● Problem description
Across the records that follow, determine how many lines contain "occupancy" and give only the resulting number.

Exercise inputs Start Marker

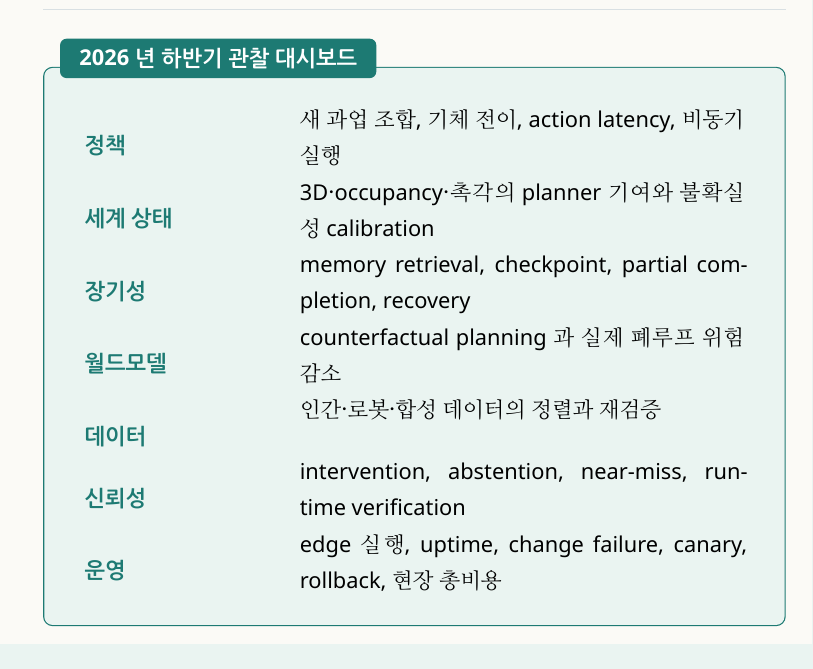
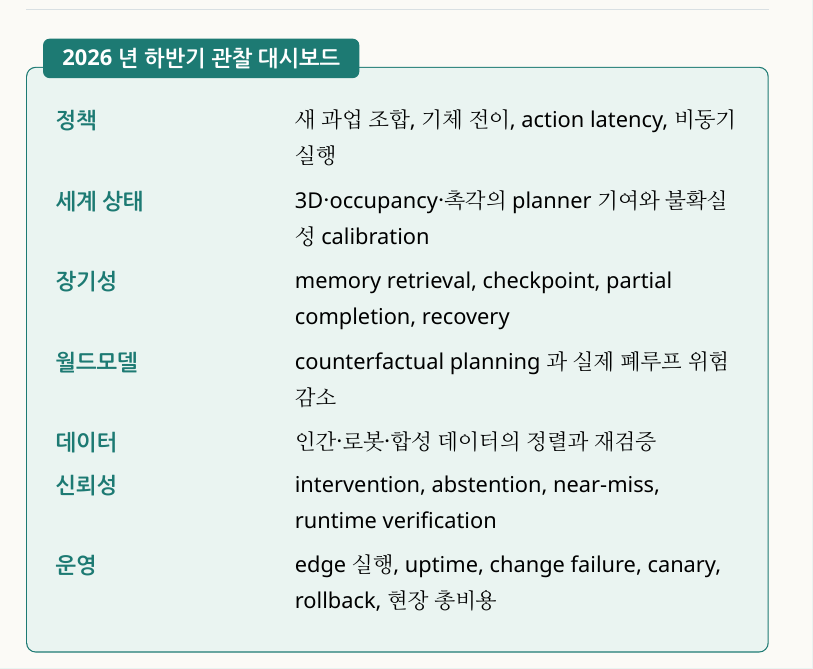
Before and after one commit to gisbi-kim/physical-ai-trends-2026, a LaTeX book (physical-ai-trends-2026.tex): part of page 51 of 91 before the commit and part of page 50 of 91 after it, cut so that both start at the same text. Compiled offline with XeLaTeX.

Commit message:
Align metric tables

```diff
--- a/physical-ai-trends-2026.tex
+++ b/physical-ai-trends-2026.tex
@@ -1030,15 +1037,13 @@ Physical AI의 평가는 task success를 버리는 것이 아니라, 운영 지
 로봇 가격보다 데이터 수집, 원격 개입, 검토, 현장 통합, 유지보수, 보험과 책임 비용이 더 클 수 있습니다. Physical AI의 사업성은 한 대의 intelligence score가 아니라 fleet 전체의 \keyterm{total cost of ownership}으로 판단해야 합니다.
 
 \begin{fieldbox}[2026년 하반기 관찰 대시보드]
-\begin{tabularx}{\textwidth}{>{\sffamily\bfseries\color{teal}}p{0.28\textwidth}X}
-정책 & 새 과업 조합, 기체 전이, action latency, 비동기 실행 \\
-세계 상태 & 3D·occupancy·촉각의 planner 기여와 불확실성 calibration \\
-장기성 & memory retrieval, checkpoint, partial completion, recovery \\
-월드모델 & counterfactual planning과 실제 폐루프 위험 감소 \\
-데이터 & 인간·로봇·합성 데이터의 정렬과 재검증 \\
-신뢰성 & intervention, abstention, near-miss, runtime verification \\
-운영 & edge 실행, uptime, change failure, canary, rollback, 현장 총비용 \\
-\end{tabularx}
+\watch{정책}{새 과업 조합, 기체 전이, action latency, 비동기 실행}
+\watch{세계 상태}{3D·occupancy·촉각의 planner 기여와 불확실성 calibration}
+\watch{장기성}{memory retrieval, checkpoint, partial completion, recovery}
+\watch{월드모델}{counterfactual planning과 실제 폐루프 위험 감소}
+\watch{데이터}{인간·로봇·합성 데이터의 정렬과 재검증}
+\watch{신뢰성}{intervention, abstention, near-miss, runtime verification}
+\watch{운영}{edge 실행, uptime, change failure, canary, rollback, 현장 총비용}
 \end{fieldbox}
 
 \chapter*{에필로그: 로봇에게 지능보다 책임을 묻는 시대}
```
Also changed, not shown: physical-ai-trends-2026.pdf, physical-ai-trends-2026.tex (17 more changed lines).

Exercise inputs End Marker

● Output of the task
2